Before anyone gets too excited, I haven’t made up my mind yet. And, even if I had, I’d probably not tell everyone here.
I’m still changing my mind on a minute-by-minute basis, like many others, I should think.
It may yet come to pass that on Thursday, 18 September, 2014 I’ll wait until the very last minute and take inspiration from the shape of the clouds over the polling station.
But I have been thinking about it.
The question we’re going to have to answer on that day is: Should Scotland be an independent country?
And I don’t suppose there’s a box on the slip for ‘er, I’m not sure, can I try it for bit first’.
Here’s today’s thought – the vote’s not actually a political thing, by which I mean a party political thing. In some respect the SNP and their entirely implausible visions of a Braveheart New World don’t have anything to do with it at all.
The referendum is on a constitutional issue not a political one.
This, for me, makes it a much more tempting proposition. Somewhat contrary, I don’t like being told what to do (or think) and I find the Nats’ anti-Westminster propaganda increasingly unattractive. Though it was never attractive in the first place.
However, the prospect of a new country that can go its own way, acting in the best interests of of its citizens is a tempting one.
Oooh, think. It could provide excellent care for the people – young and old – it could give a monkey’s about education, it could nurture talent and celebrate ability.There may be sudden unprecidented outpourings of common sense. Heavens, effective solutions could be found for tenatious and challenging problems, such as alcoholism and crime.
Sounds good, doesn’t it? And it’s possible…
If the nation turns out on that September Thursday and says ‘yes’, here’s what’ll happen – (just like the misery the Millennium Bug might have wrought) there will be fear and mayhem as we teeter between the UK and the unknown. Then, eventually, the parliament will be dissolved and there will be an election (or several) at which the various parties will field candidates.
Ok, I joke. Nothing much will happen, then parliament will be dissolved and there will be an election (or several) at which the various parties will field candidates.

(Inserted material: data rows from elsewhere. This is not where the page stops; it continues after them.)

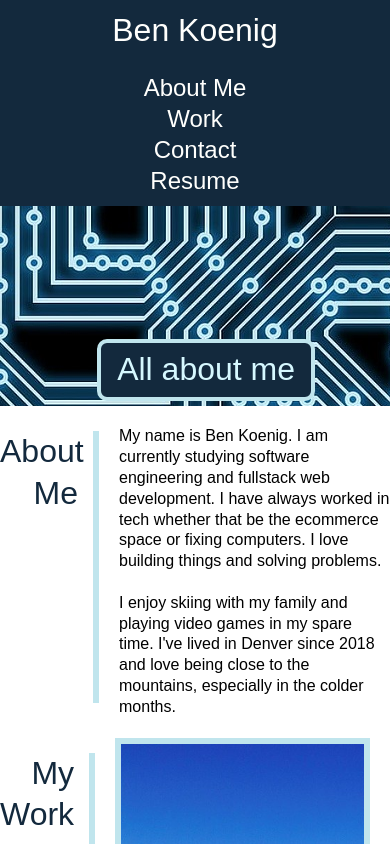
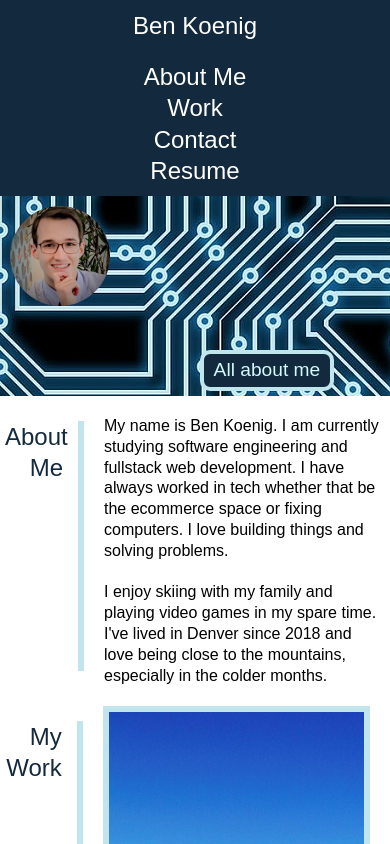
Before and after one commit to taqft/code_portfolio, a plain HTML site: page index.html in a window 390 px wide. Shown: the top 844 px of the page. Drawn offline with Linux system fonts and the light colour scheme.

Commit message:
add headshot, image links, and responsiveness.

```diff
--- a/assets/css/style.css
+++ b/assets/css/style.css
@@ -37,11 +37,37 @@ h3 {
 .splash {
     display: flex;
     justify-content: flex-end;
-    align-items: flex-end;
+    align-items: center;
     width: 100%;
     height: 200px;
     background-image: url("../images/circuit-tiling-85.jpg");
     background-repeat: repeat;
+}
+
+.splash img {
+    border-radius: 50%;
+    width: 30%;
+    min-width: 100px;
+    min-height: 100px;
+    max-width: 180px;
+    max-height: 180px;
+    margin: 10px;
+}
+
+.splash-left {
+    display: flex;
+    width: 50%;
+    height: 100%;
+    align-items: flex-start;
+    justify-content: flex-start;
+}
+
+.splash-right {
+    display: flex;
+    width: 50%;
+    height: 100%;
+    align-items: flex-end;
+    justify-content: flex-end;
 }
 
 .splash-text {
@@ -66,7 +92,6 @@ h3 {
 .section-header {
     width: 20%;
     align-items: flex-end;
-    padding-right: 15px;
     border-right: 6px solid #C0E5ED;
     margin: 25px 0;
     color: #13293D;
@@ -74,6 +99,7 @@ h3 {
 
 .section-header h1 {
     text-align: right;
+    margin: 0 15px 0 5px;
 }
 
 .section-text {
@@ -83,11 +109,11 @@ h3 {
 }
 
 .p1 {
-    margin: 20px 0 0 20px;
+    margin: 20px 5px 0 20px;
 }
 
 .p2 {
-    margin: 0 0 10px 20px;
+    margin: 0 5px 10px 20px;
 }
 
 .section-work {
@@ -128,8 +154,8 @@ h3 {
     display: flex;
     flex: 1;
     flex-wrap: wrap;
+    align-items: center;
     justify-content: center;
-    align-items: center;
     height: 200px;
     border: 6px solid #C0E5ED;
     overflow: hidden;
@@ -291,4 +317,28 @@ h2:hover {
         justify-content: space-between;
     }
 
+    .splash-text {
+        font-size: 120%;
+        margin: 0 0 5px 5px;
+    }
+
+    .splash-right {
+        display: flex;
+        width: 50%;
+        height: 100%;
+        justify-content: flex-start;
+    }
+
 }
+
+@media screen and (max-width: 550px) {
+    h1 {
+        font-size: 150%;
+    }
+}
+
+@media screen and (max-width: 360px) {
+    .section-header {
+        border-right: none !important;
+    }
+}
--- a/index.html
+++ b/index.html
@@ -12,6 +12,7 @@
 </head>
 
 <body>
+
     <header>
         <h1>Ben Koenig</h1>
         <nav>
@@ -19,16 +20,24 @@
                 <li><a href="#about-me">About Me</a></li>
                 <li><a href="#work">Work</a></li>
                 <li><a href="#contact">Contact</a></li>
-                <li><a href="https://docs.google.com/document/d/1fdJ-iBceguClSOTl35afv4psxpZOEV2_ZblU8GJkRrU/edit?usp=sharing">Resume</a>
+                <li><a
+                        href="https://docs.google.com/document/d/1fdJ-iBceguClSOTl35afv4psxpZOEV2_ZblU8GJkRrU/edit?usp=sharing" target="_blank">Resume</a>
                 </li>
             </ul>
         </nav>
     </header>
+
     <section>
         <div class="splash">
-            <h1 class="splash-text">All about me</h1>
+            <div class="splash-left">
+                <img src="assets/images/headshot.jpeg" alt="A photo of me!" />
+            </div>
+            <div class="splash-right">
+                <h1 class="splash-text">All about me</h1>
+            </div>
         </div>
     </section>
+
     <div class="wrapper">
         <section class="container">
             <div class="section-header" id="about-me">
@@ -46,60 +55,62 @@
                 </p>
             </div>
         </section>
+
         <section class="container">
             <div class="section-header" id="work">
                 <h1>My Work</h1>
             </div>
             <div class="section-work">
                 <div class="work-container">
-                    <div class="flex-spotlight-parent">
+                    <a class="flex-spotlight-parent" href="assets/images/desert-splash.jpg" target="_blank" alt="A link to my favorite project">
                         <div class="flex-spotlight-text">
                             <h3>Project 1</h3>
                             <p>Coming soon...</p>
                         </div>
                         <div class="flex-spotlight">
                         </div>
-                    </div>
+                    </a>
                     <div class="item-container">
-                        <div class="flex-item-parent">
+                        <a class="flex-item-parent" href="assets/images/desert-splash.jpg" target="_blank" alt="A link to my 2nd favorite project">
                             <div class="flex-text">
                                 <h3>Project 2</h3>
                                 <p>Coming soon...</p>
                             </div>
                             <div class="flex-item">
                             </div>
-                        </div>
-                        <div class="flex-item-parent">
+                        </a>
+                        <a class="flex-item-parent" href="assets/images/desert-splash.jpg" target="_blank" alt="A link to my 2nd favorite project">
                             <div class="flex-text">
                                 <h3>Project 3</h3>
                                 <p>Coming soon...</p>
                             </div>
                             <div class="flex-item">
                             </div>
-                        </div>
+                        </a>
                     </div>
                     <div class="item-container">
-                        <div class="flex-item-parent">
+                        <a class="flex-item-parent" href="assets/images/desert-splash.jpg" target="_blank" alt="A link to my 2nd favorite project">
                             <div class="flex-text">
                                 <h3>Project 4</h3>
                                 <p>Coming soon...</p>
                             </div>
                             <div class="flex-item">
                             </div>
-                        </div>
-                        <div class="flex-item-parent">
+                        </a>
+                        <a class="flex-item-parent" href="assets/images/desert-splash.jpg" target="_blank" alt="A link to my 2nd favorite project">
                             <div class="flex-text">
                                 <h3>Project 5</h3>
                                 <p>Coming soon...</p>
                             </div>
                             <div class="flex-item">
                             </div>
-                        </div>
+                        </a>
                     </div>
                 </div>
             </div>
         </section>
     </div>
+
     <footer>
         <div id="contact">
             <h1>Contact</h1>
@@ -123,6 +134,7 @@
             <a href="https://stackoverflow.com/users/16946211/mebnark" target="_blank" class="fa fa-stack-overflow"></a>
         </div>
     </footer>
+
 </body>
 
 </html>
```
Also changed, not shown: assets/images/headshot.jpeg (added).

That means the usual democratic stuff will happen – squabbles, smears and ultimately compromise on everything. This is as it should be, but it does mean that in many respects Braveheart New World will look pretty much the same as the most northerly nation of the United Kingdom does today. And what would be the point of that, like paying the movers to take all your stuff, drive around for a bit, then bring it back again?
So, there you go. From Yes(ish) to No(ish) in the space of one blog post.
I'm surprised at how strongly I feel that I want to vote yes, possibly because under a Westminster Government our family has been hit pretty hard economically which is why both hubby & I are back at uni at our age!
I can entirely understand your confliction though, so many people I chat with are in the same boat. I don't think the government has made the case for independence well enough and I'm hoping they have an economic strategy campaign ready to go. It's all about sustainability for me – I don't want to hear about the oil or the whisky or the tourism. I want to hear about better outcomes for looked after children, a stronger economy with appropriate employment opportunities for the next generation, improved health (especially in Glasgow).
Also, I have to say that although I'm quite pleased with the SNP following yesterday's announcement about the education shake-up I wouldn't call myself an SNP fan and I have never voted for them. That said, I didn't vote Tory either and look what we've got down South. Out of the frying pan into the (oil-rich?) fire?
Ellen Arnison says
Vonnie, that's the very thing – who knows what the fire's going to be like on the other side? At the moment (in my head) it's about deciding whether the leap of faith into the possibility of better things is worth the upheaval from the status quo.